A single number is the answer: the count of lines in the listing below that contain "README".

→ **Data extract**
══════════════════════════════

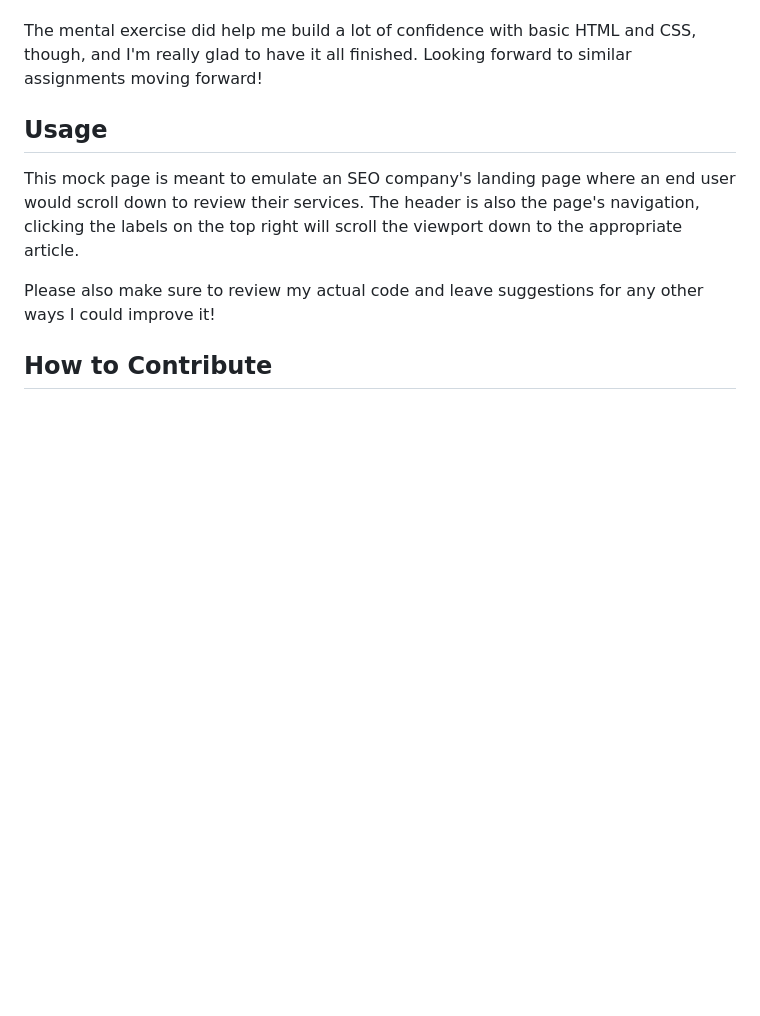
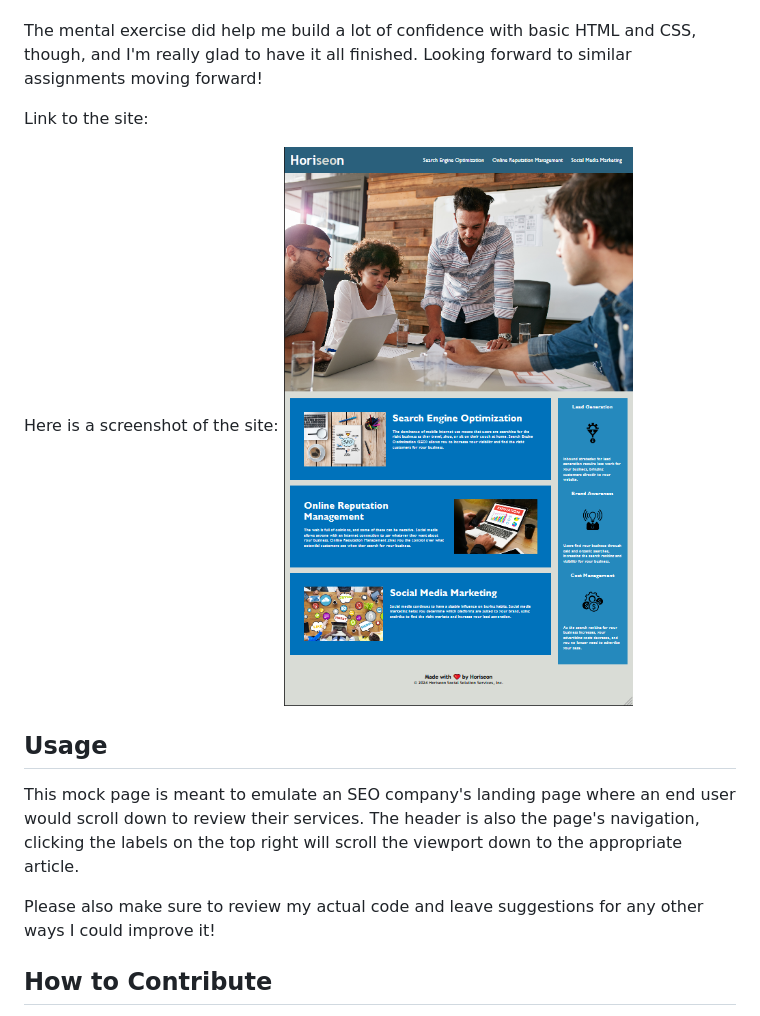
Before and after one commit to Shrcker/tania-02-challenge, a Markdown page: README.md, the part around the change. Drawn GitHub-style; pictures changed too: Assets/images/horiseonWebPage.png (added); blank space fills up the shorter version.

Commit message:
Added screenshot and space for website link in README

```diff
--- a/README.md
+++ b/README.md
@@ -8,6 +8,11 @@ This proved to be a solid exercise for me since it forced me to review a lot abo
 
 The mental exercise did help me build a lot of confidence with basic HTML and CSS, though, and I'm really glad to have it all finished. Looking forward to similar assignments moving forward!
 
+Link to the site:
+
+Here is a screenshot of the site:
+![Horiseon Webpage](./Assets/images/horiseonWebPage.png)
+
 ## Usage
 
 This mock page is meant to emulate an SEO company's landing page where an end user would scroll down to review their services. The header is also the page's navigation, clicking the labels on the top right will scroll the viewport down to the appropriate article.
```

══════════════════════════════

→ **Result for this task**
4